What is expected
What lines in the data hold the string "space"? Show them.

Information given
◇ ◇ ◇ ◇
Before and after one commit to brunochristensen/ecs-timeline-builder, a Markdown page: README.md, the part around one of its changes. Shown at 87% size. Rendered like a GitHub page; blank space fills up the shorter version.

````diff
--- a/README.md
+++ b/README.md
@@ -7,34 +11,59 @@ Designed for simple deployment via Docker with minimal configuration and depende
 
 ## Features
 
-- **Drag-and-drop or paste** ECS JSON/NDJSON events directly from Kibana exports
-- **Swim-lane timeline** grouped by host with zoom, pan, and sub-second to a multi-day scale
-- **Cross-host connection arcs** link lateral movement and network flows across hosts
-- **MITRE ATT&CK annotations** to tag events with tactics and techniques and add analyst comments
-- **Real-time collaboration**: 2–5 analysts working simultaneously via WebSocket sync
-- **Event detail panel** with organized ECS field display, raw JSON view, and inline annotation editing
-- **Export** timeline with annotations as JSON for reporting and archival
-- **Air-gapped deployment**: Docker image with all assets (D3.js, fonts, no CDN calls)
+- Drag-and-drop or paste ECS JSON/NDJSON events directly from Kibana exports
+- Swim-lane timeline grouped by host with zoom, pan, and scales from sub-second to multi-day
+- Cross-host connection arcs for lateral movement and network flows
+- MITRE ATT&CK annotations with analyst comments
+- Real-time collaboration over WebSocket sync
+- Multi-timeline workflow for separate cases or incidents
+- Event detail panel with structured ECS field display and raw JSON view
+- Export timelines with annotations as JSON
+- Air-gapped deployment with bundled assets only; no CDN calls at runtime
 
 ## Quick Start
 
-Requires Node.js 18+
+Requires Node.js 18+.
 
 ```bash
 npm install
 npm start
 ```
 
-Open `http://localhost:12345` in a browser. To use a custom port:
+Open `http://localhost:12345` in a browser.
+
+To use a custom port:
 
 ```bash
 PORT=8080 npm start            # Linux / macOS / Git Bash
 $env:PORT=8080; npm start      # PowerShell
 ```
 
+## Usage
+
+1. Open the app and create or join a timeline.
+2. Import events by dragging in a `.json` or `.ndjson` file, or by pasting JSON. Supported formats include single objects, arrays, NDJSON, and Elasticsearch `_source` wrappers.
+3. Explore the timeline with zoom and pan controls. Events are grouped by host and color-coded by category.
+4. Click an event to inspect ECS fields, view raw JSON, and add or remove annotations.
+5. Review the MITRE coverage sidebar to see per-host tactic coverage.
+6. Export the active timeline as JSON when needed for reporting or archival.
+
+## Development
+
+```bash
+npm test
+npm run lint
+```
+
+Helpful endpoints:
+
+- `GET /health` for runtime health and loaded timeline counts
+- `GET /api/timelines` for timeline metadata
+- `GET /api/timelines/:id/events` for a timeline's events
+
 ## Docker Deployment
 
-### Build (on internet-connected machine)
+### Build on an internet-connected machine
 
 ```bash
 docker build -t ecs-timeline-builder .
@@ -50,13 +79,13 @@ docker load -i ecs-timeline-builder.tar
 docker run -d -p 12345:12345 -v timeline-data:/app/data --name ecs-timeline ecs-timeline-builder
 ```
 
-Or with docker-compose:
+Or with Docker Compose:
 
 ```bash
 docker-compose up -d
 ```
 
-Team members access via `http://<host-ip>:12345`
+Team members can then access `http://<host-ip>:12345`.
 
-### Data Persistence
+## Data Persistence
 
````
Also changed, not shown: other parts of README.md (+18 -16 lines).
◇ ◇ ◇ ◇
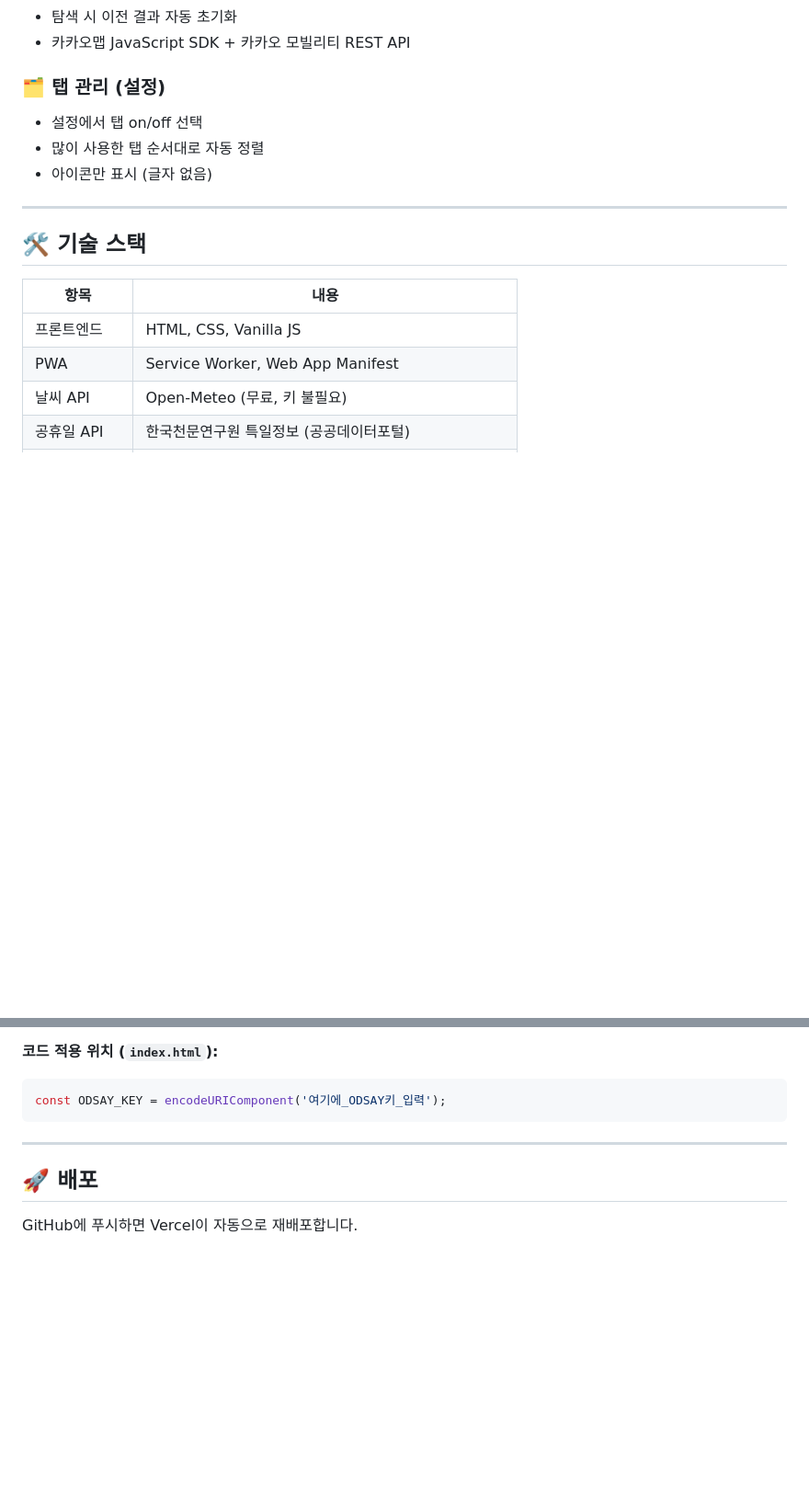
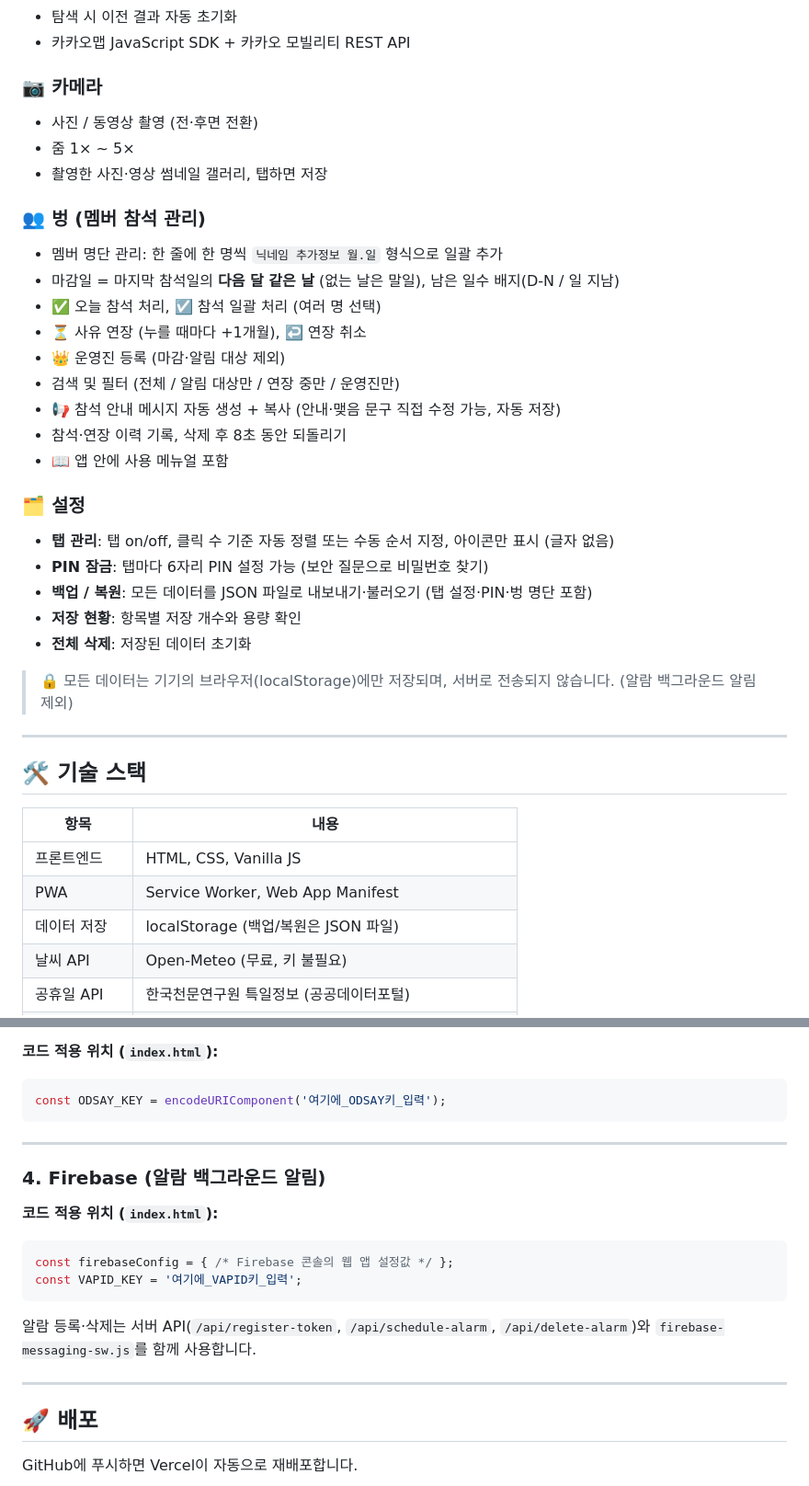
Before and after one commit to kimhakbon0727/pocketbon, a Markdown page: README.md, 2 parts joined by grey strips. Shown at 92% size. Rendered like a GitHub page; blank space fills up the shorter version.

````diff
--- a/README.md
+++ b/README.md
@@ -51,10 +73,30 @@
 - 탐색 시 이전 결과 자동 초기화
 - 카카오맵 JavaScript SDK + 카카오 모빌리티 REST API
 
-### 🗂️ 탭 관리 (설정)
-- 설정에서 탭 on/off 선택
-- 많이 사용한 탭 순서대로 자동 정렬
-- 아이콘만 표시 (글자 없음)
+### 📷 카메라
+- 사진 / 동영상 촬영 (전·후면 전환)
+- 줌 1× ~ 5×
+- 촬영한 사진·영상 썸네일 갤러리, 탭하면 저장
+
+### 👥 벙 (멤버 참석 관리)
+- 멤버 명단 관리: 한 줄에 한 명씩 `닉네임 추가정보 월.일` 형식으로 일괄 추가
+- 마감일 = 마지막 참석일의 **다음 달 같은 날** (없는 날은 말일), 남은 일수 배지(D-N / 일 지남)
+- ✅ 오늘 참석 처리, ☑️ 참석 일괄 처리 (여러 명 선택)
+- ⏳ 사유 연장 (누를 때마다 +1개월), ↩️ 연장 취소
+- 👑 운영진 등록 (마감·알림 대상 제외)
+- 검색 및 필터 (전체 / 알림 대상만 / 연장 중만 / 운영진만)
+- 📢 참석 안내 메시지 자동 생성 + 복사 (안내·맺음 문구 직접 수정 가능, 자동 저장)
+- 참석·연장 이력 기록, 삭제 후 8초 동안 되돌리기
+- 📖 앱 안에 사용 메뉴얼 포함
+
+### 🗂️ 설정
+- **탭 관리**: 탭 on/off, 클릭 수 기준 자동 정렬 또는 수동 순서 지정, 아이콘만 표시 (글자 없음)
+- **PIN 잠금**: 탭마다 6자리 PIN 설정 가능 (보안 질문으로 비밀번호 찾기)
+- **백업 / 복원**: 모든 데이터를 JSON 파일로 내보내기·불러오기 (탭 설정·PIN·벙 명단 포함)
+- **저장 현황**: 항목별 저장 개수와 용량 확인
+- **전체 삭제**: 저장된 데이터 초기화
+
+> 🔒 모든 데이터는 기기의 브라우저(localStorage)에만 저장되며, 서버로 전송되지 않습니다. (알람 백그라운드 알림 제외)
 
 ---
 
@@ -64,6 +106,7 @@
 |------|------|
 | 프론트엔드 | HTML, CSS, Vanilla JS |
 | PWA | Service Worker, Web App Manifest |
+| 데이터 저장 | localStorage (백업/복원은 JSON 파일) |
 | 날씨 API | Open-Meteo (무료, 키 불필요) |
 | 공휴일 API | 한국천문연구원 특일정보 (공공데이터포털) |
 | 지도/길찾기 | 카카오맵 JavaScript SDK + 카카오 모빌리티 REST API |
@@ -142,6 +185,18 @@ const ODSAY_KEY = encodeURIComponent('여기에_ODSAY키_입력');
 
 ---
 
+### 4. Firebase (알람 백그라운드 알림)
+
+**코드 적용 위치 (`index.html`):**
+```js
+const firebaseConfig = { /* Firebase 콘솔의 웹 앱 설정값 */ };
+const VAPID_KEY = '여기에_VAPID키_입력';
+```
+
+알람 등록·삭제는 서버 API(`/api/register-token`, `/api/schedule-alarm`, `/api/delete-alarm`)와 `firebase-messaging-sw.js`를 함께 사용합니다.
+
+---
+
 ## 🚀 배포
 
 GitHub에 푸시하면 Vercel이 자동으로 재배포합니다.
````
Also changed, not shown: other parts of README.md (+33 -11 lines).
◇ ◇ ◇ ◇
Answer section
Before and after one commit to brunochristensen/ecs-timeline-builder, a Markdown page: README.md, the part around one of its changes. Shown at 87% size. Rendered like a GitHub page; blank space fills up the shorter version.
Before and after one commit to kimhakbon0727/pocketbon, a Markdown page: README.md, 2 parts joined by grey strips. Shown at 92% size. Rendered like a GitHub page; blank space fills up the shorter version.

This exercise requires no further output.